Task objective:
Scan the data below for lines holding the word "after", and copy each line found.
(Beginning of The data)
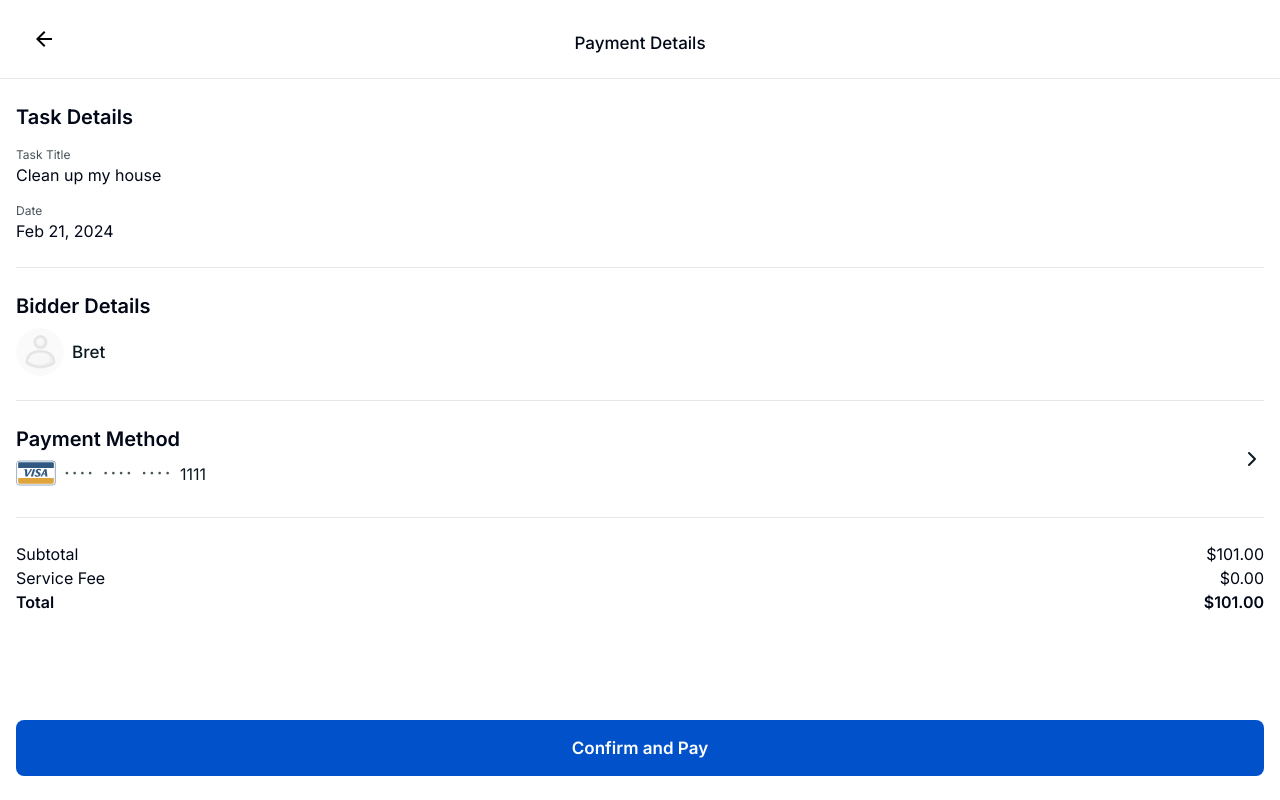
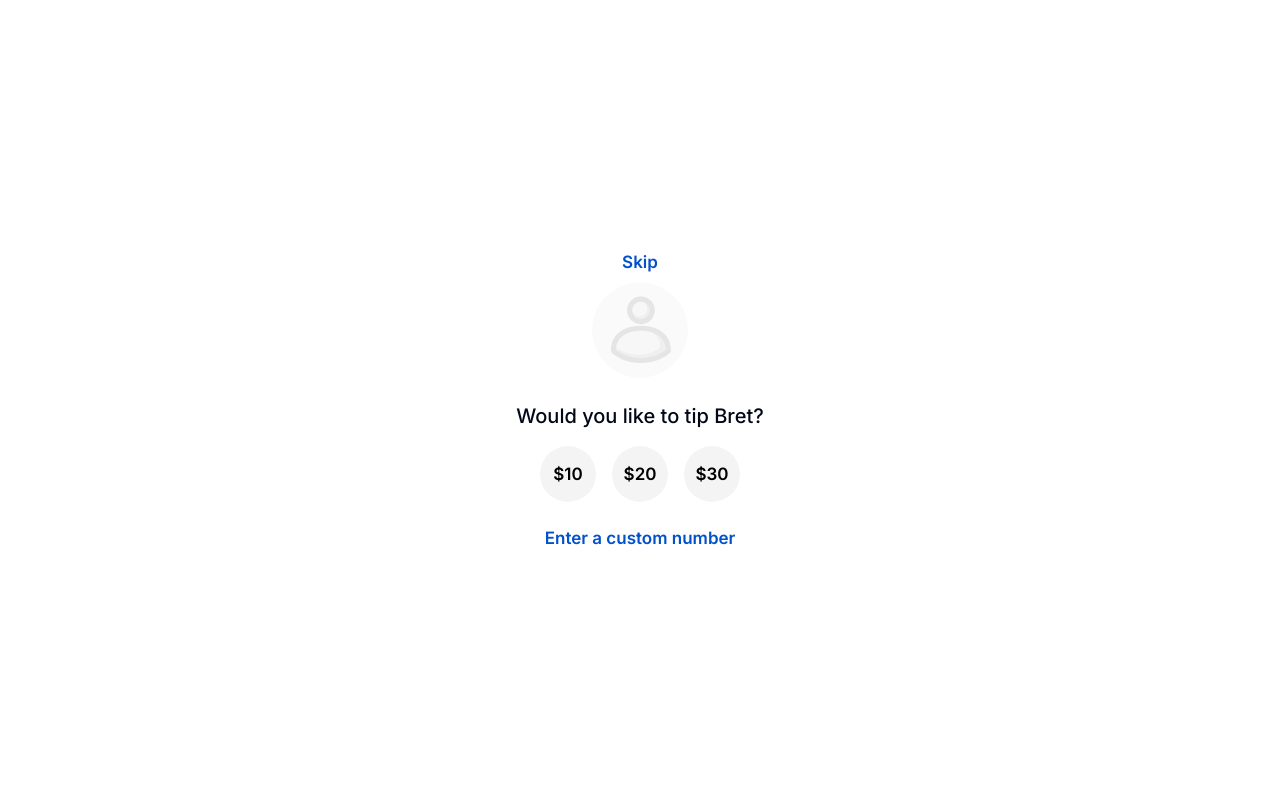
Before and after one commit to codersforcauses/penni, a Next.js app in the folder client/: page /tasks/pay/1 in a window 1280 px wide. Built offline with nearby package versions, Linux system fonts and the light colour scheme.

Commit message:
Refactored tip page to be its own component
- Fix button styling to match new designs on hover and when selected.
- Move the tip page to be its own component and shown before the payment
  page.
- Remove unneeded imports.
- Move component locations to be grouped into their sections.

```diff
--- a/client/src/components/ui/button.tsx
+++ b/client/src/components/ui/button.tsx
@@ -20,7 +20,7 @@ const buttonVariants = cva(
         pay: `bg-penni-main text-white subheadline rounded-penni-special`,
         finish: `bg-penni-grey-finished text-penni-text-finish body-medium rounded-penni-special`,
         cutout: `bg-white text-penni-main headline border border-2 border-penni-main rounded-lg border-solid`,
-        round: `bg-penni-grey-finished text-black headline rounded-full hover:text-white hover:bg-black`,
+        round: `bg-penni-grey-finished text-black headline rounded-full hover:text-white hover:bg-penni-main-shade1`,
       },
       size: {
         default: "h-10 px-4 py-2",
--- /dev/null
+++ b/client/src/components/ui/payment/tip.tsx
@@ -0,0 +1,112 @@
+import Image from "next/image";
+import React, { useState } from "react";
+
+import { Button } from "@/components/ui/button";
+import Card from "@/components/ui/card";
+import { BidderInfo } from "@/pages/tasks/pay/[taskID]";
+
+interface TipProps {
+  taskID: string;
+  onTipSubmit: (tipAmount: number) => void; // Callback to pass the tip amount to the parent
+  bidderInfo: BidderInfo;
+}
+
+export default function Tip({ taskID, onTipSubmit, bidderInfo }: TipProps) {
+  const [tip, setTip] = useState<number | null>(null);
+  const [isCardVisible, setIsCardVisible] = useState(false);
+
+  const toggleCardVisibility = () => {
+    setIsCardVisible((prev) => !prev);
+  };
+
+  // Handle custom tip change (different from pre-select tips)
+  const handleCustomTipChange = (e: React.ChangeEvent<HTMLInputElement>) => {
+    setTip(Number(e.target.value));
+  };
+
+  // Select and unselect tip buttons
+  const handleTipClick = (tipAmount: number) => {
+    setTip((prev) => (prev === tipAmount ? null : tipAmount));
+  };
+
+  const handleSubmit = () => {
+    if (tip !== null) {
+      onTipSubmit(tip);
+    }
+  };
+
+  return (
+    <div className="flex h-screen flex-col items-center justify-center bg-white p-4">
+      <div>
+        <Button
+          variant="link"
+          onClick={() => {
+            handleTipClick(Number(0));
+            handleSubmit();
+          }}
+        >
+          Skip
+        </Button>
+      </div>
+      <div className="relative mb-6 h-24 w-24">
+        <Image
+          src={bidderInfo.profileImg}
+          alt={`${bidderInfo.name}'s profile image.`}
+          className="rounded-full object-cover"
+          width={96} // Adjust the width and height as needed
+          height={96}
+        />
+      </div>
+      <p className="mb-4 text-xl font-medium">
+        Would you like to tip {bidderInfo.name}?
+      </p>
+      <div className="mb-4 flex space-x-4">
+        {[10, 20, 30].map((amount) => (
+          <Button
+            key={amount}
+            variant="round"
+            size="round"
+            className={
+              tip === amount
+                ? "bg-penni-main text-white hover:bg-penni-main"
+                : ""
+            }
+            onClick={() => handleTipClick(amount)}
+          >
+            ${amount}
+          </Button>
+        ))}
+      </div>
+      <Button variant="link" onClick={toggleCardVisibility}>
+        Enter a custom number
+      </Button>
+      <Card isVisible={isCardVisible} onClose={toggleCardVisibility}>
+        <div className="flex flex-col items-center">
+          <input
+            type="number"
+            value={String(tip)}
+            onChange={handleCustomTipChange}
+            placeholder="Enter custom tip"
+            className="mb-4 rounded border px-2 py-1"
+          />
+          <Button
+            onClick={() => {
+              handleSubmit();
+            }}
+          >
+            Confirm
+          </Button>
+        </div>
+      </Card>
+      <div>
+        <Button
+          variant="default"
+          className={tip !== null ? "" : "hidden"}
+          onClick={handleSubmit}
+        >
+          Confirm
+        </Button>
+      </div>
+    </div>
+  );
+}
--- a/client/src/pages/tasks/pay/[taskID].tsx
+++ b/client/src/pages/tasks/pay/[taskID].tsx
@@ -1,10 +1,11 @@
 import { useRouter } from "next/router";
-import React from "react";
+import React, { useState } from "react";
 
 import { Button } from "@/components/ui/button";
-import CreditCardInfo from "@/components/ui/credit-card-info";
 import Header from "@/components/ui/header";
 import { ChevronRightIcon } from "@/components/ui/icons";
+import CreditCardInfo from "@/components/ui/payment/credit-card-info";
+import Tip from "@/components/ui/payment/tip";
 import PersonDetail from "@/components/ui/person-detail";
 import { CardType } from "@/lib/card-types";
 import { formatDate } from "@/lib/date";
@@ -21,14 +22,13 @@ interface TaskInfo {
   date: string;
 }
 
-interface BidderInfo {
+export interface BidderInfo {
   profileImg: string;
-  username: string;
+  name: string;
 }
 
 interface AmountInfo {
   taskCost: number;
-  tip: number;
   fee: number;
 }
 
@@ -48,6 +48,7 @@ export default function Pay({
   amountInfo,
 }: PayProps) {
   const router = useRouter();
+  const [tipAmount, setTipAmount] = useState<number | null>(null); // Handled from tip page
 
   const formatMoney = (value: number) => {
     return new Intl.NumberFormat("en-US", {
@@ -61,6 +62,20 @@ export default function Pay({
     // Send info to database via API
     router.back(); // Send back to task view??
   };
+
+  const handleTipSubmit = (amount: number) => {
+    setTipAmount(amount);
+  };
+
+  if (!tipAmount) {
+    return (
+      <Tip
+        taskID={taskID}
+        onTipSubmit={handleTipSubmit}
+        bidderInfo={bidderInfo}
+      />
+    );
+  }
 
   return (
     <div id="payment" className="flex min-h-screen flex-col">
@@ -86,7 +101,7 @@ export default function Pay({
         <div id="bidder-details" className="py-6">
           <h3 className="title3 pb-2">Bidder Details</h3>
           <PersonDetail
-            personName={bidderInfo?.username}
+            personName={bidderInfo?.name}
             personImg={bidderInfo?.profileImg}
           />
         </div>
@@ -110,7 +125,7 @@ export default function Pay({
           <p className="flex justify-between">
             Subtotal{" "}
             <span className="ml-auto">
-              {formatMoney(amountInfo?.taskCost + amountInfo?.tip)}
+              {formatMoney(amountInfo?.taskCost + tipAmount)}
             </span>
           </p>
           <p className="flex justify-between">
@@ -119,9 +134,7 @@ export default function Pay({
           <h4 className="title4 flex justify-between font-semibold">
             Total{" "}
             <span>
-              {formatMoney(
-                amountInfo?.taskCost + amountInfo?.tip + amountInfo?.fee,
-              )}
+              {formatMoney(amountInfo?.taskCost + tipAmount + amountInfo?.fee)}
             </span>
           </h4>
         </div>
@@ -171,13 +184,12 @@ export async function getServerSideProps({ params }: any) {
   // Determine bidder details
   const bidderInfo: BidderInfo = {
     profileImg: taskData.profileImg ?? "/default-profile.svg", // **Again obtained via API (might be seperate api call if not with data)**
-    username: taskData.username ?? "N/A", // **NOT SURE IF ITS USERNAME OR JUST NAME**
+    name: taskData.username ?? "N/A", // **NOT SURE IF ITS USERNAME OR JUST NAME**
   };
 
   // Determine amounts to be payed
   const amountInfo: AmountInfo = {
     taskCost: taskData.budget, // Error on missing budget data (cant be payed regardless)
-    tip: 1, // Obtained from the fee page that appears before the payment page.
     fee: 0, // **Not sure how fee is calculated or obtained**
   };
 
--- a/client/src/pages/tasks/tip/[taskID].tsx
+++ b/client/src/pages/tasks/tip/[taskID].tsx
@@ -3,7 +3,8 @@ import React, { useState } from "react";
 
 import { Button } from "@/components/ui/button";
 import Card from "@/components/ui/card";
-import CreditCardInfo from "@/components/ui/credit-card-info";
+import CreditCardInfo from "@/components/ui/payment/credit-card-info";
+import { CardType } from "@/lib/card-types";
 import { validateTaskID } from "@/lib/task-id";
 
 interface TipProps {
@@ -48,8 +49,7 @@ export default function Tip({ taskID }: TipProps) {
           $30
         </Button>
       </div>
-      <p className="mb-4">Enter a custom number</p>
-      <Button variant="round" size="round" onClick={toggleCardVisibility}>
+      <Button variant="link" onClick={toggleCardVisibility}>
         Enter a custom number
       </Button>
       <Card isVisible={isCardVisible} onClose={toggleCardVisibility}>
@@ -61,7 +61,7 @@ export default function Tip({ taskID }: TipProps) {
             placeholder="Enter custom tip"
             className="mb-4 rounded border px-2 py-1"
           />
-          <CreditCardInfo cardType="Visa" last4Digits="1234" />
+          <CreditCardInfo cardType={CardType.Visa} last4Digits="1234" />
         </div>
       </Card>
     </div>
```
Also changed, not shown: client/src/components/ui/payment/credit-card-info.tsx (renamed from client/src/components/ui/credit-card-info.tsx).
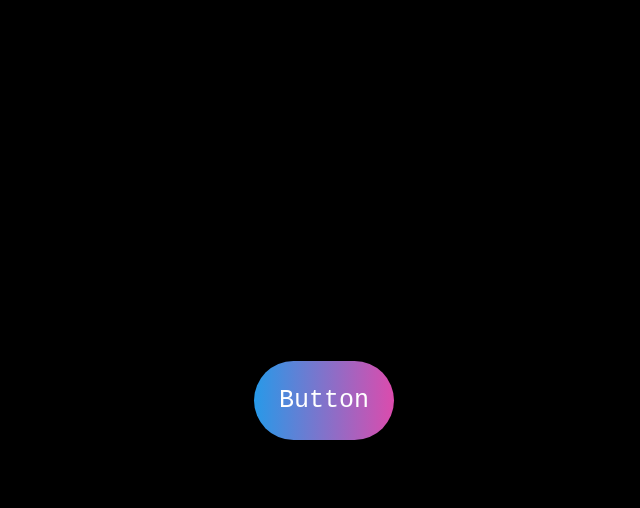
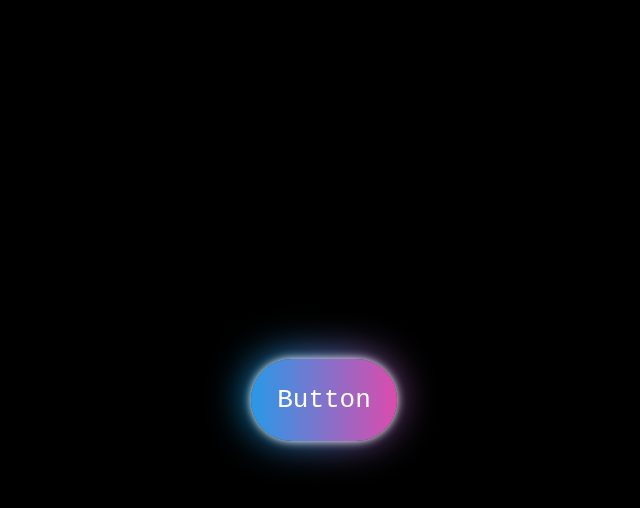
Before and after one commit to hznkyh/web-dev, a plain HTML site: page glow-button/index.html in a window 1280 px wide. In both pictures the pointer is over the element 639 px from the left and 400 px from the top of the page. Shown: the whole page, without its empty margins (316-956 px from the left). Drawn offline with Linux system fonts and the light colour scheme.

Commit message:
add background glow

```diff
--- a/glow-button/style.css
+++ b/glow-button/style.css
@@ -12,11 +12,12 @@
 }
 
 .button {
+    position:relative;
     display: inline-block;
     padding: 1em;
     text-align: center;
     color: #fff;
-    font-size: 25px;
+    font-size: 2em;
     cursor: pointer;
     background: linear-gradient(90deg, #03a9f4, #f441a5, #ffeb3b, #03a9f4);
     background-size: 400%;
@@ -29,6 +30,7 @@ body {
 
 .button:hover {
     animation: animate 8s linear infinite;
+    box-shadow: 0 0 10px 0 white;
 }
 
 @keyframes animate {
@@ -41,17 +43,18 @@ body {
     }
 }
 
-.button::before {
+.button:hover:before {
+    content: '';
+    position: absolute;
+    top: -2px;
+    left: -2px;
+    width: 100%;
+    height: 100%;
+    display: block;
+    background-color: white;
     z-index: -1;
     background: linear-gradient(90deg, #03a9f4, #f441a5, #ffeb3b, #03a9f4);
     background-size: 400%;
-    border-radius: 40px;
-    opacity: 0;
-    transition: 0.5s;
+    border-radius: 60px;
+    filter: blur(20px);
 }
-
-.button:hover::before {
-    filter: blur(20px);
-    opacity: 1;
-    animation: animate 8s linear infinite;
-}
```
(End of The data)
Task solution:
Before and after one commit to codersforcauses/penni, a Next.js app in the folder client/: page /tasks/pay/1 in a window 1280 px wide. Built offline with nearby package versions, Linux system fonts and the light colour scheme.
Before and after one commit to hznkyh/web-dev, a plain HTML site: page glow-button/index.html in a window 1280 px wide. In both pictures the pointer is over the element 639 px from the left and 400 px from the top of the page. Shown: the whole page, without its empty margins (316-956 px from the left). Drawn offline with Linux system fonts and the light colour scheme.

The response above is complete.